Alorton is one of the reasons why we can't wait until the Metro East Law Enforcement Commission is up and running.
About 700 traffic tickets are missing from Alorton since 2010 including one for Centreville Township Supervisor Curtis McCall. Why is anyone's guess. As St. Clair County State's Attorney Brendan Kelly put it, "It's either outright corruption or ineptness -- and either one is a threat to justice."
Also a threat to justice is the fact that Alorton has failed to keep tabs on whether officers had the certifications needed to be on the job. Four officers were fired after working for months without state certification. Two other officers' certifications are also in question.
Kelly's office will have a difficult, maybe impossible, task of prosecuting the cases they handled.
A lack of policies, procedures and professionalism have been problems in Alorton, Centreville, Washington Park and East St. Louis in recent years.
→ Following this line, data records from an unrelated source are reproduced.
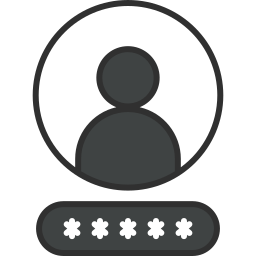
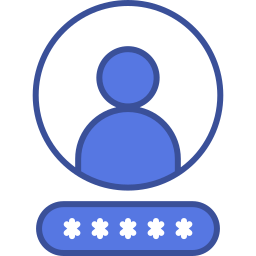
Iniciando tabla

diff --git a/src/components/ListProducts.jsx b/src/components/ListProducts.jsx
@@ -1,61 +1,124 @@
-import React, { useState } from 'react'
-import { onAuthStateChanged } from 'firebase/auth'
+import React, { useState, useEffect } from 'react'
+import { onAuthStateChanged, signOut } from 'firebase/auth'
 import { auth_user } from '../firebase/appConfig'
-import { signOut } from 'firebase/auth'
-import Login from './session/Login'
+import { useNavigate } from 'react-router-dom'
 import Styles from '../styles/ListProducts.module.css';
-import imgSlide1 from '../img/img7.jpg'
+import imgFondo from '../img/img7.jpg'
+import DataTable from 'react-data-table-component';
 
 export default function ListProducts() {
 	const [user, setUser] = useState(null)
-	const userStorage = JSON.parse(localStorage.getItem("user_firebase")) //{}
+	const navigate = useNavigate()
 
-	onAuthStateChanged(auth_user, (userFirebase) => {
-		if (userFirebase) {
-			console.log(userFirebase);
-			setUser(userFirebase)
-		} else {
-			setUser(null)
-		}
-	})
+	useEffect(() => {
+		const unsubscribe = onAuthStateChanged(auth_user, (userFirebase) => {
+			if (userFirebase) {
+				setUser(userFirebase)
+			} else {
+				setUser(null)
+				navigate('/login')
+			}
+		})
+		return () => unsubscribe()
+	}, [navigate])
 
 	const logout = () => {
 		signOut(auth_user).then(() => {
-			alert("La sesion se ha cerrado");
+			alert("La sesión se ha cerrado");
+			navigate('/login')
 		}).catch((error) => {
-			console.error("Error al cerrar sesion", error)
+			console.error("Error al cerrar sesión", error)
 		})
 	}
+
+	const data = [
+		{ id: 1, title: 'Primer título', year: 2000 },
+		{ id: 2, title: 'Segundo título', year: 2001 },
+		{ id: 3, title: 'Tercer título', year: 2002 },
+	];
+
+	const columns = [
+		{
+			name: 'ID',
+			selector: row => row.id,
+			sortable: true,
+		},
+		{
+			name: 'Título',
+			selector: row => row.title,
+			sortable: true,
+		},
+		{
+			name: 'Año',
+			selector: row => row.year,
+			sortable: true,
+		},
+	];
+
+	const [searchTerm, setSearchTerm] = useState('');
+
+  // Función para filtrar los datos
+  const filteredData = data.filter(item =>
+    item.title.toLowerCase().includes(searchTerm.toLowerCase())
+  );
 
 	return (
 		<div>
 			{
-				user ?
-					<>
-						<div>
-							<nav className="navbar navbar-expand-lg navbar-custom">
-								<div className="container flex-column">
-									<a className={Styles.nav_link_name} href="#"><span>•</span> minim <span>•</span></a>
-									<hr className={`${Styles.hr_nav} "border-1"`} />
-									<div className={`${Styles.div_nav} "navbar-links d-flex justify-content-center mt-2"`}>
-										<a className={Styles.nav_link} href="#productos">Productos</a>
-										<a className={Styles.nav_link} href="#sobre">Perfil</a>
-										<a className={Styles.nav_link} onClick={logout}>Cerrar Sesion</a>
-									</div>
-								</div>
-							</nav>
-							<div className={Styles.img_overlay}>
-								<img src={imgSlide1} className={`${Styles.img_slide} d-block`} alt="Image" />
-								<div className={Styles.carousel_caption}>
-									<h3>Bienvenido administrador</h3>
-									<p>Has iniciado sesión con: <span>{userStorage.email}</span></p>
+				user &&
+				<>
+					<div>
+						<nav className="navbar navbar-expand-lg navbar-custom">
+							<div className="container flex-column">
+								<a className={Styles.nav_link_name} href="#"><span>•</span> minim <span>•</span></a>
+								<hr className={`${Styles.hr_nav} "border-1"`} />
+								<div className={`${Styles.div_nav} "navbar-links d-flex justify-content-center mt-2"`}>
+									<a className={Styles.nav_link} href="#productos"><i className="bi bi-box-seam"></i> Productos</a>
+									<a className={Styles.nav_link} href="#sobre"><i className="bi bi-person"></i> Perfil</a>
+									<a className={Styles.nav_link} onClick={logout}><i className="bi bi-box-arrow-left"></i> Salir</a>
 								</div>
 							</div>
+						</nav>
+						<div className={Styles.img_overlay}>
+							<img src={imgFondo} className={`${Styles.img_slide} d-block`} alt="Image" />
+							<div className={Styles.carousel_caption}>
+								<h3>Bienvenido administrador</h3>
+								<div className={Styles.linea}></div>
+								<p>Has iniciado sesión con: <span>{user?.email}</span></p>
+							</div>
 						</div>
-					</>
-					: <Login />
+					</div>
+					<div className="container text-center mt-5" id="productos">
+						<div className="container flex-column">
+							<div className={Styles.title}>Productos</div>
+							<hr className={`${Styles.hr_title} border-2 `} />
+						</div>
+						<div className="mb-3 mt-3 input-group">
+							<span className="input-group-text">
+								<i className="bi bi-search"></i>
+							</span>
+							<input
+								type="text"
+								className={`${Styles.input_search}`} // Ajusta el ancho según necesites
+								placeholder="Buscar por título"
+								value={searchTerm}
+								onChange={e => setSearchTerm(e.target.value)}
+							/>
+						</div>
+						<DataTable
+							columns={columns}
+							data={filteredData}
+							pagination
+							selectableRows
+							// Puedes agregar más propiedades aquí según sea necesario
+							striped
+							highlightOnHover
+							noHeader
+							className="table table-striped"
+						/>
+					</div>
+				</>
 			}
-
 		</div>
 	)
 }

diff --git a/src/components/session/Login.jsx b/src/components/session/Login.jsx
@@ -54,9 +54,9 @@ export default function Login() {
 
     return (
         <>
-            <section className={`${Styles.card_estilo}`}>
+            <div className={`${Styles.card_estilo}`}>
                 <div className={`${Styles.card_body} card d-block mx-auto`}>
-                    <div className={Styles.card_linea}></div>
+                    {/* <div className={Styles.card_linea}></div> */}
                     <div className={`${Styles.card_contenido} card-body`}>
                         <img src={imgLogin} className='d-block mx-auto mb-2' alt="" />
                         <h4 className="card-title text-center">Iniciar sesión</h4>
@@ -97,9 +97,9 @@ export default function Login() {
                         </form>
                         <Button variant="link" onClick={handleShowRegisterModal}>¿Aún no tienes cuenta? Regístrate</Button>
                     </div>
-                    <div className={Styles.card_linea}></div>
+                    {/* <div className={Styles.card_linea}></div> */}
                 </div>
-            </section>
+            </div>
 
             <Modal show={showRegisterModal} onHide={handleCloseRegisterModal}>
                 <Modal.Header closeButton>

diff --git a/src/styles/ListProducts.module.css b/src/styles/ListProducts.module.css
@@ -84,8 +84,42 @@
 }
 
 .carousel_caption p {
-  font-size: 1.2rem;
+  font-size: 1rem;
 }
 .carousel_caption p span {
+    font-size: 1.2rem;
     font-weight: 900;
+}
+.carousel_caption .linea {
+    width: 50%; 
+    height: 2px; 
+    background-color: var(--first-color); /* Color de la línea */
+    margin: 10px auto; 
+}
+.title{
+  margin: 0px;
+	text-decoration: none;
+	color: var(--primary-color);
+	font-weight: 900;
+	font-size: 30px;
+}
+.hr_title{
+  margin: 0px;
+  width: 10%; 
+  color: var(--first-color);
+  opacity: .5;
+  margin: 0 auto;
+}
+.input_search{
+    width: 300px;
+    display: block;
+    padding: 0.375rem 0.75rem;
+    font-size: 1rem;
+    line-height: 1.5;
+    color: #495057;
+    background-color: #fff;
+    background-clip: padding-box;
+    border: 1px solid #ced4da;
+    border-radius: 0.25rem;
+    transition: border-color 0.15s ease-in-out, box-shadow 0.15s ease-in-out;
 }

diff --git a/src/styles/Session.module.css b/src/styles/Session.module.css
@@ -12,14 +12,18 @@
     width: 90px;
 }
 
-.card_linea{
-    padding: 2px;
-    background-color: var(--primary-color);
+.card_contenido h4{
+    font-weight: 600;
 }
+
+/*.card_linea{
+    padding: 1px;
+    background-color: var(--primary-color);
+}*/
 
 .card_button {
     padding: 10px;
-    background-color: var(--primary-color);
+    background-color: var(--first-color);
     color: white;
     border: none;
     border-radius: 4px;
@@ -27,8 +31,9 @@
 }
 
 .card_button:hover {
-    background-color: var(--primary-color);
+    background-color: var(--first-color-hover);
 }
+
 
 .btn_center {
     display: flex;

diff --git a/src/index.css b/src/index.css
@@ -2,9 +2,8 @@
 :root {
     --primary-color: #3f4343;
     --secondary-color: #ffffff;
-    --first-color: #FF4E00;
-    --first-color-hover: #cd3a00;
-    --second-color: #5677e2;
+    --first-color: #5677e2;
+    --first-color-hover: #3a5099;
     --hr-color:#ccc;
 }
 
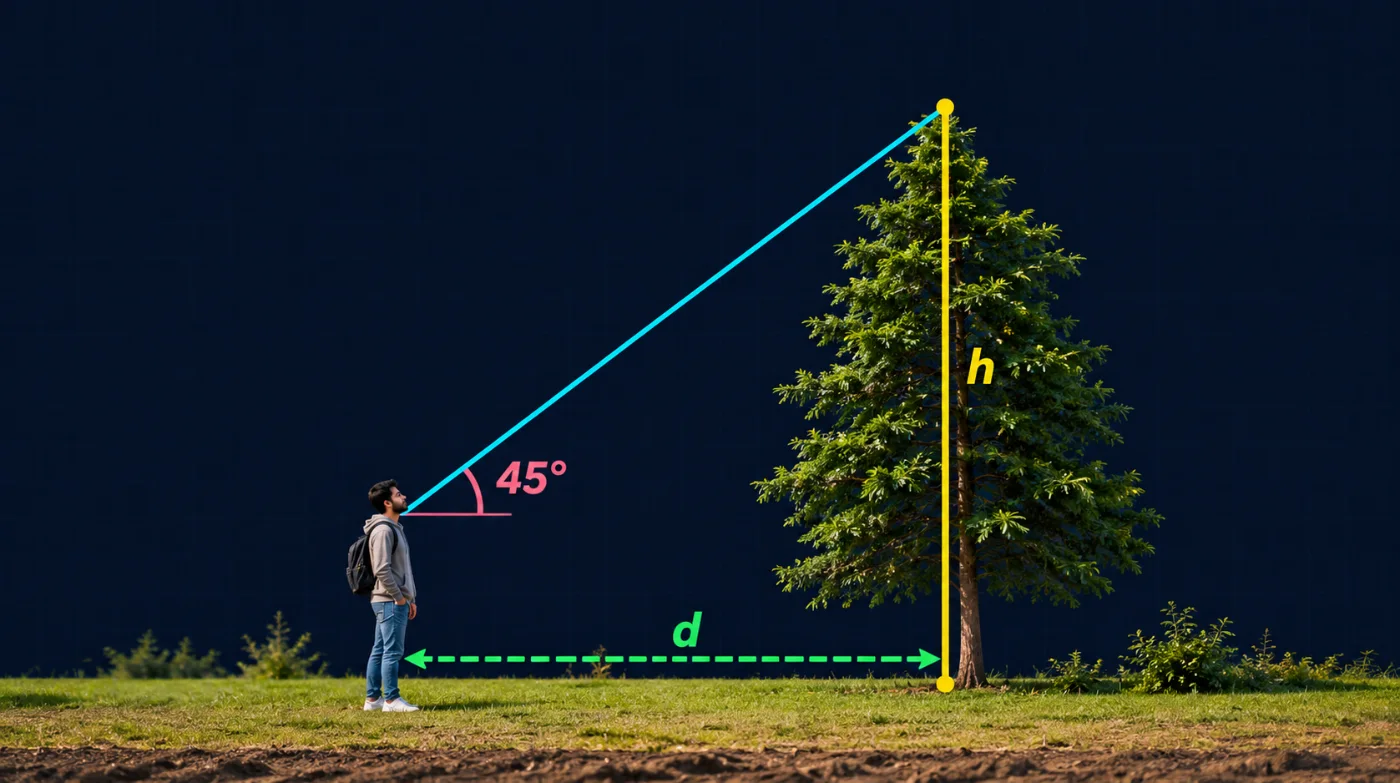
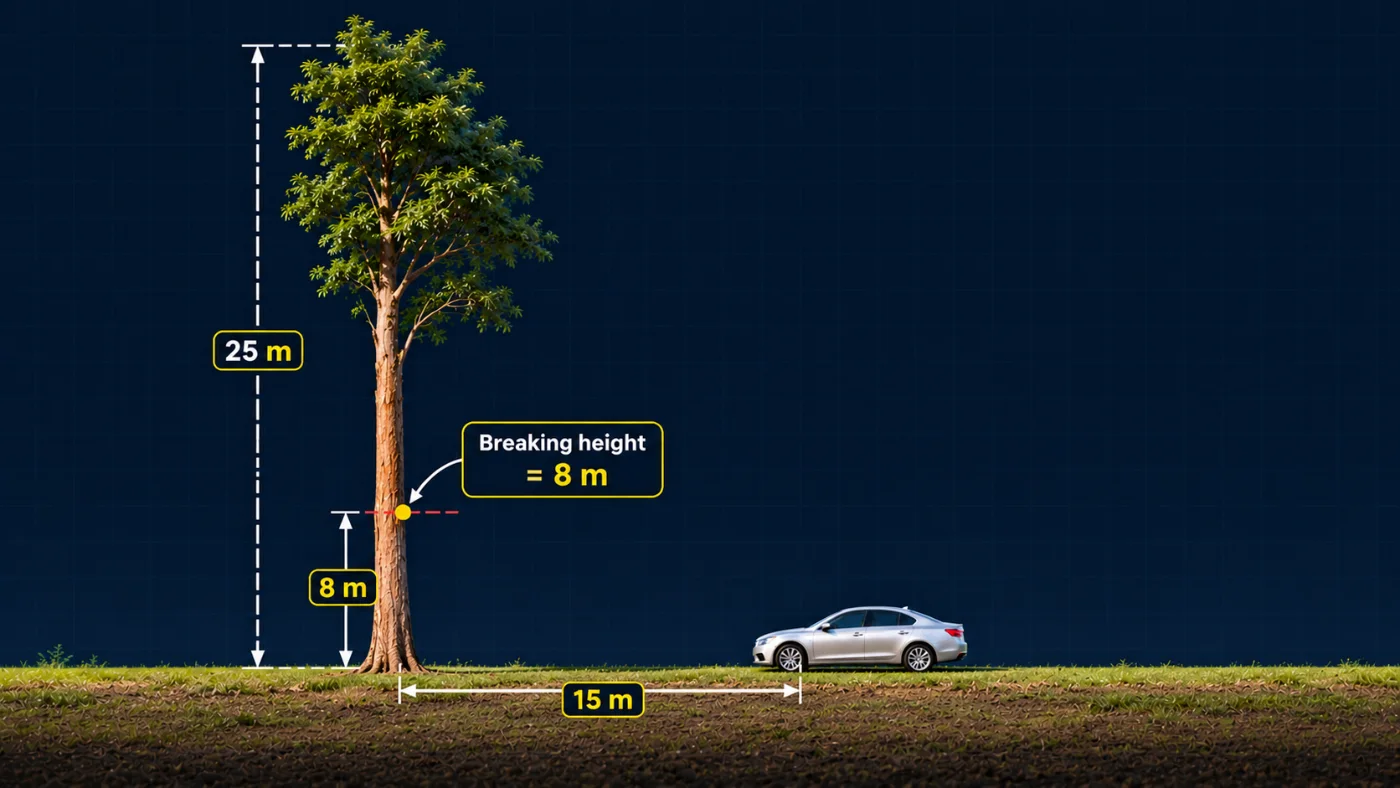
image added

diff --git a/src/content/imageManifest.ts b/src/content/imageManifest.ts
@@ -8,7 +8,7 @@ import type { SlideImage } from '../components/smartboard/imageStore'
 export const IMAGE_MANIFEST: Record<string, SlideImage> = {
   "height-and-distance:s0": {"src":"/decks/height-and-distance__s0.webp","leftPct":9.451924472551168,"topPct":12.581963671257476,"widthPct":74.631676761987,"heightPct":23.19731025256102,"ratioLocked":false,"cropX":50,"cropY":50,"cropZoom":1,"cropped":false},
   "height-and-distance:s1": {"src":"/decks/height-and-distance__s1.webp","leftPct":8.642384163224872,"topPct":12.750455709595885,"widthPct":76.25072649865632,"heightPct":23.108905209735575,"ratioLocked":false,"cropX":50,"cropY":50,"cropZoom":1,"cropped":false},
-  "height-and-distance:s3": {"src":"/decks/height-and-distance__s3.webp","leftPct":9.047154317888017,"topPct":12.80965127217825,"widthPct":76.25080370361448,"heightPct":22.905952667713652,"ratioLocked":false,"cropX":50,"cropY":50,"cropZoom":1,"cropped":false},
+  "height-and-distance:s3": {"src":"/decks/height-and-distance__s3.webp","leftPct":8.844769240556444,"topPct":13.151182673559411,"widthPct":76.25080370361448,"heightPct":22.905952667713652,"ratioLocked":false,"cropX":50,"cropY":50,"cropZoom":1,"cropped":false},
   "inclined-plane:s0": {"src":"/decks/inclined-plane__s0.webp","leftPct":10.700574171583707,"topPct":12.94996303838343,"widthPct":71.50076902867026,"heightPct":21.526733614616717,"ratioLocked":false,"cropX":50,"cropY":50,"cropZoom":1,"cropped":false},
   "inclined-plane:s1": {"src":"/decks/inclined-plane__s1.webp","leftPct":10.162500410513525,"topPct":12.849070987240008,"widthPct":74.01174342357332,"heightPct":21.77982013105854,"ratioLocked":false,"cropX":50,"cropY":50,"cropZoom":1,"cropped":false},
   "inclined-plane:s2": {"src":"/decks/inclined-plane__s2.webp","leftPct":10.5212071287042,"topPct":15.875709367468357,"widthPct":72.93560958521714,"heightPct":21.294690592179037,"ratioLocked":false,"cropX":50,"cropY":50,"cropZoom":1,"cropped":false},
That's why state lawmakers this spring approved the creation of a law enforcement commission.
The hope is the commission can provide the structure and stability needed so the public can have confidence in the policing efforts in these communities.
Some of the work has already begun. The law allows the communities to spend tax increment financing tax dollars, which are intended for economic development, on hiring police officers and the planning is underway.
Seven commission members still need to be appointed by Gov. Pat Quinn and confirmed by the state Senate during the fall veto session. Quinn is supportive of the commission. He can best show that by having the names ready to go when the session starts so this can be one of the Senate's first items of business.